Current Practice in the Referral of Individuals with Suspected Dementia for Neuroimaging by General Practitioners in Ireland and Wales.
Public Library of Science
This is the final version of the article. Available from PLoS via the DOI in this record.
OBJECTIVES: While early diagnosis of dementia is important, the question arises whether general practitioners (GPs) should engage in direct referrals. The current study investigated current referral practices for neuroimaging in dementia, access to imaging modalities and investigated related GP training in Ireland and North Wales. METHODS: A questionnaire was distributed to GPs in the programme regions which included approximately two thirds of all GPs in the Republic of Ireland and all general practitioners in North Wales. A total of 2,093 questionnaires were issued. RESULTS: 48.6% of Irish respondents and 24.3% of Welsh respondents directly referred patients with suspected dementia for neuroimaging. Irish GPs reported greater direct access to neuroimaging than their Welsh counterparts. A very small percentage of Irish and Welsh GPs (4.7% and 10% respectively) had received training in neuroimaging and the majority who referred patients for neuroimaging were not aware of any dementia-specific protocols for referrals (93.1% and 95% respectively). CONCLUSIONS: The benefits of direct GP access to neuroimaging investigations for dementia have yet to be established. Our findings suggest that current GP speciality training in Ireland and Wales is deficient in dementia-specific and neuroimaging training with the concern being that inadequate training will lead to inadequate referrals. Further training would complement guidelines and provide a greater understanding of the role and appropriateness of neuroimaging techniques in the diagnosis of dementia.
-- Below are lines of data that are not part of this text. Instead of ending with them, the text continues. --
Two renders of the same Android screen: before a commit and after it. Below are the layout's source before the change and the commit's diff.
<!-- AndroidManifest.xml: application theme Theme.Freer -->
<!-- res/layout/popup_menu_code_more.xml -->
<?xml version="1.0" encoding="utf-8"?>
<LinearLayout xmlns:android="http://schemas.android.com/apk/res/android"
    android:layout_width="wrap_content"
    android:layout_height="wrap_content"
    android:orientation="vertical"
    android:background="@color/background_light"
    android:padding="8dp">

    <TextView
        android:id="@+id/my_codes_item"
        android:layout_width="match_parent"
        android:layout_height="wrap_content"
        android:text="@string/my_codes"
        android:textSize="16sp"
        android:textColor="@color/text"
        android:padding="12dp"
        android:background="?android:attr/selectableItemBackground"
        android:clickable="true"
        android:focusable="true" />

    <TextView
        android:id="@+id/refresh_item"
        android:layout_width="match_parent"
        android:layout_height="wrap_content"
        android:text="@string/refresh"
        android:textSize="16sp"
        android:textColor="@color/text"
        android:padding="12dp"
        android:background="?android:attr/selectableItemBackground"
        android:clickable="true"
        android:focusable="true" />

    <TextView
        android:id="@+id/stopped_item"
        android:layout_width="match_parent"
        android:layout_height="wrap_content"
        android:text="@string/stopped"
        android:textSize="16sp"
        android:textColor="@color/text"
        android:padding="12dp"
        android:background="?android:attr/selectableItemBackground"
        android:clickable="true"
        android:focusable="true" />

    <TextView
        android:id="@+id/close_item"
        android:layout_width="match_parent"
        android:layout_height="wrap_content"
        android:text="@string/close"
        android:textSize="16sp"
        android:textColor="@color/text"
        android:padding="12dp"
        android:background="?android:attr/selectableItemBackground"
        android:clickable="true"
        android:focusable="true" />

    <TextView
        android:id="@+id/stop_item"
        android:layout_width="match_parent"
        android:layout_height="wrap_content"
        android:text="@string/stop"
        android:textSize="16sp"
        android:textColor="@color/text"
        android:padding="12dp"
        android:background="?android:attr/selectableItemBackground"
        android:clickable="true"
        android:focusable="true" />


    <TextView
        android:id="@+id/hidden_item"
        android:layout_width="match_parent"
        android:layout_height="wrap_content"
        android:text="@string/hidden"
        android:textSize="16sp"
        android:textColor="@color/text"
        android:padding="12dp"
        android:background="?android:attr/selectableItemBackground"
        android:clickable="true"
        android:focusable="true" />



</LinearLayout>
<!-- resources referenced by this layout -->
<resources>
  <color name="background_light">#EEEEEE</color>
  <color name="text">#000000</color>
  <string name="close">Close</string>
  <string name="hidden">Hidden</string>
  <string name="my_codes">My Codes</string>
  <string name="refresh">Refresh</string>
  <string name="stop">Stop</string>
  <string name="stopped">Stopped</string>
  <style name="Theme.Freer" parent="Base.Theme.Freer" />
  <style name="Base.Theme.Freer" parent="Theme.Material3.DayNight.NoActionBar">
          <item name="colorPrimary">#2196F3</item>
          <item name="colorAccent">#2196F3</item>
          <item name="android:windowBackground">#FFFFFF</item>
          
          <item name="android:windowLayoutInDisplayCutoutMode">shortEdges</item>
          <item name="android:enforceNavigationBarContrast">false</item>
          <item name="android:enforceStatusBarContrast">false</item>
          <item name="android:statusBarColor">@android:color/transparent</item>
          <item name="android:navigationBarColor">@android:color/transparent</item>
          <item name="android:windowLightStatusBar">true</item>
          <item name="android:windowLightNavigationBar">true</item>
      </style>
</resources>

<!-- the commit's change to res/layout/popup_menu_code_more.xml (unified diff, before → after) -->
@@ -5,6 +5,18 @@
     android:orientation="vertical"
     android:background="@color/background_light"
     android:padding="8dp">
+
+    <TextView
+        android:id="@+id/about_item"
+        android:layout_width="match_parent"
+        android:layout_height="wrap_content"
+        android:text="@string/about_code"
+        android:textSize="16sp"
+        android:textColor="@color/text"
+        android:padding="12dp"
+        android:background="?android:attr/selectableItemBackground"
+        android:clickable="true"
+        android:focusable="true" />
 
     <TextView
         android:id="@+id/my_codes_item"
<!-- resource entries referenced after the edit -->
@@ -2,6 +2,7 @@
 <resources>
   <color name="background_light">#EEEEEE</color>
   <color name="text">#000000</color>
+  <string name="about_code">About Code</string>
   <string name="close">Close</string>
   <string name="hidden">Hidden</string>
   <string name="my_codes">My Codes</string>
This work was part-funded under the European Regional Development Fund INTERREG 4 A Ireland Wales Programme (Project number: 087; www.irelandwales.ie) with matching funding from Bangor University, University College Dublin and Trinity College Dublin. The funding bodies had no role in the study design, data collection, analysis, decision to publish or manuscript preparation.
PLoS One, 2016, 11(3): e0151793